<p>It depends on the kid as to which school is better for the college app scene. I say this as my older son spent two years at a top prep school and then transferred due to our move to a non selective catholic school where the kids do not tend to apply to the more highly selective schools. He ended up doing better than his peers at the prep schools as he was able to bring up his mediocre grades, and had great SAT scores compared to the kids at the new school. Though I am sure colleges know that the particular high school does not have courses that are as thorough and challenging as the prep school, he did take many AP courses there which gave him a top curriculum standing. At his prep school, there are only a few AP designations given and grades are not weighted. For him it would have been a disadvantage.</p>

<p>But for those kids who can be at the top of their class at prep school and for those kids with other hooks, the fact that they are taking a top drawer curriculum will count heavily, particularly in some of the selective LACs. For state systems...., well, I don't know, since some do not take the difficulty of the school into account. The decision is the result of plugging in grades and SATs. It is possible to be at a disadvantage in that situation.</p>

<p>There are prep school counselors that have relationships with the adcoms at some colleges that can heavily benefit a student. It can also hurt a student that has some blemishes on the record that would go unmentioned in a large public school with its vanilla bland recs. Sometimes these prep school counselors say too much and intervene too much on the process, and could be to the disadvantage of a given student. Many public school counselors are unaware of discipline issues and charactor flaws in the kids, and it would not be mentioned in the refs. Prep school refs are a different story.</p>

<p>Also you get a severe bottleneck situation at these Northeastern prep schools. Everyone from my son's school seems to be applying to the same handful of East Coast colleges. Few mention the state schools. Whereas at the public school, most of the kids are applying to the flagship state school and have their fingers crossed to get in there. At the catholic school, the primary colleges were the local and within 3 hours Catholic colleges. So if you apply outside of that range, you are not competing with so many of your classmates.</p>

<p>Colleges do know what HS you have attended and will consider the curriculum of your HS. I know people always look at the HYS placement of the schools.

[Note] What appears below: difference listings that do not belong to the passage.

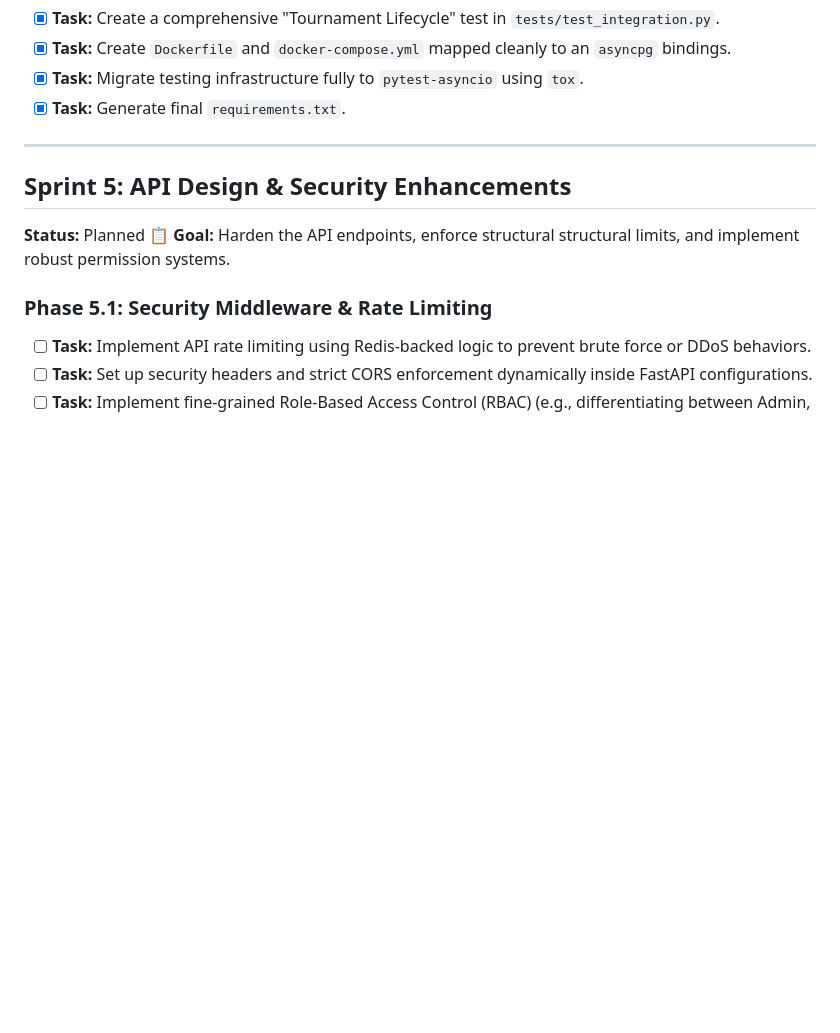
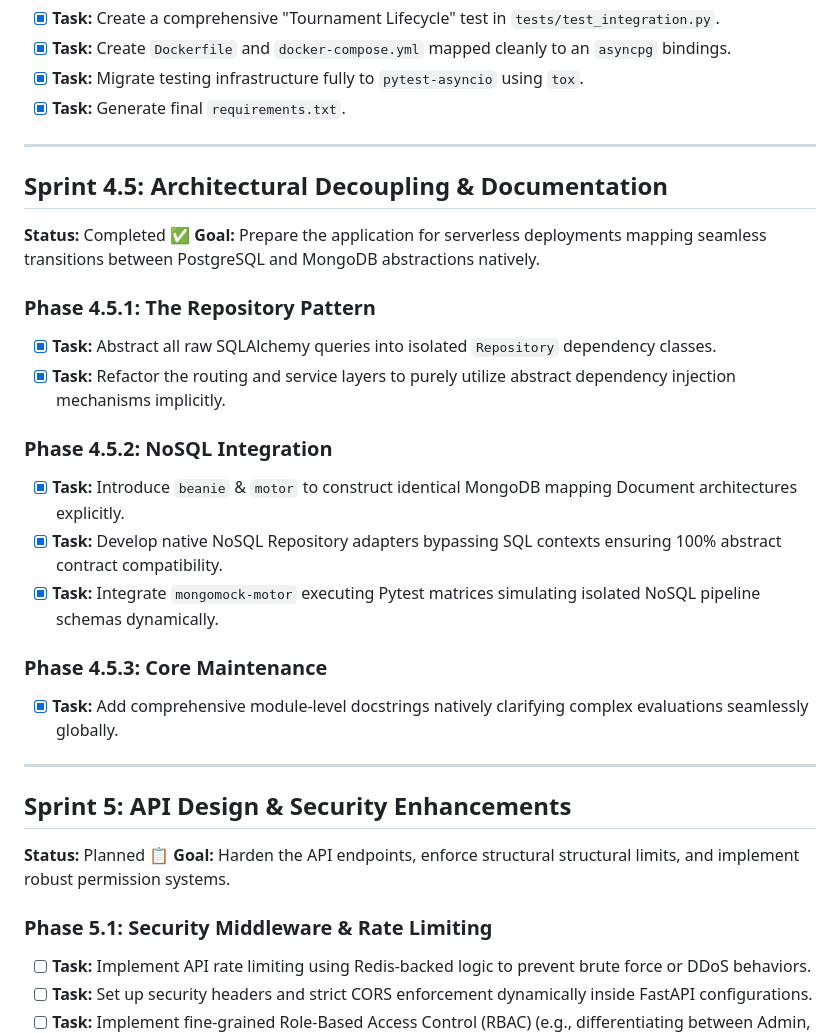
Before and after one commit to ywateba/chesspunk, a Markdown page: Roadmap.md, the part around the change. Rendered like a GitHub page; blank space fills up the shorter version.

Commit message:
docs: append recent NoSQL and Repository Pattern steps to project roadmap

```diff
--- a/Roadmap.md
+++ b/Roadmap.md
@@ -79,6 +79,24 @@ You can copy-paste each "Sprint" block directly into your AI chat window to guid
 
 ---
 
+## Sprint 4.5: Architectural Decoupling & Documentation
+**Status:** Completed ✅
+**Goal:** Prepare the application for serverless deployments mapping seamless transitions between PostgreSQL and MongoDB abstractions natively.
+
+### Phase 4.5.1: The Repository Pattern
+- [x] **Task:** Abstract all raw SQLAlchemy queries into isolated `Repository` dependency classes.
+- [x] **Task:** Refactor the routing and service layers to purely utilize abstract dependency injection mechanisms implicitly.
+
+### Phase 4.5.2: NoSQL Integration
+- [x] **Task:** Introduce `beanie` & `motor` to construct identical MongoDB mapping Document architectures explicitly.
+- [x] **Task:** Develop native NoSQL Repository adapters bypassing SQL contexts ensuring 100% abstract contract compatibility.
+- [x] **Task:** Integrate `mongomock-motor` executing Pytest matrices simulating isolated NoSQL pipeline schemas dynamically.
+
+### Phase 4.5.3: Core Maintenance
+- [x] **Task:** Add comprehensive module-level docstrings natively clarifying complex evaluations seamlessly globally.
+
+---
+
 ## Sprint 5: API Design & Security Enhancements
 **Status:** Planned 📋
 **Goal:** Harden the API endpoints, enforce structural structural limits, and implement robust permission systems.
```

However, I think we should really look at what students have learned in their high schools. Good college prep schools develop those study skills for the colleges. College prep school students are prepared even they are in the lower one third of their class. They learned how to think, do research and study independently. In a public high school, if the students are not motivated, they can graduate without any of those skills by taking easy courses. You can learn in any high school if you are welling to push yourself. You have to learn in a college prep school even you don’t want to. This is just my humble opinion.</p>

<p>i have been in a private school my whole life so i don't know how it stacks up against publics... i do hope the class rank won't hurt me too much.</p>

<p>Colleges are more inclined to forgive slightly lower SAT scores for public school types, while prep schoolers are expected to have taken $$$$s of prep classes. On the basis of your academic record, it looks as good as a top tier public high school-but no better.</p>

<p>The colleges will forgive lower SAT scores from inner city public schools. However, if you are from suburban schools, you will not get a break.</p>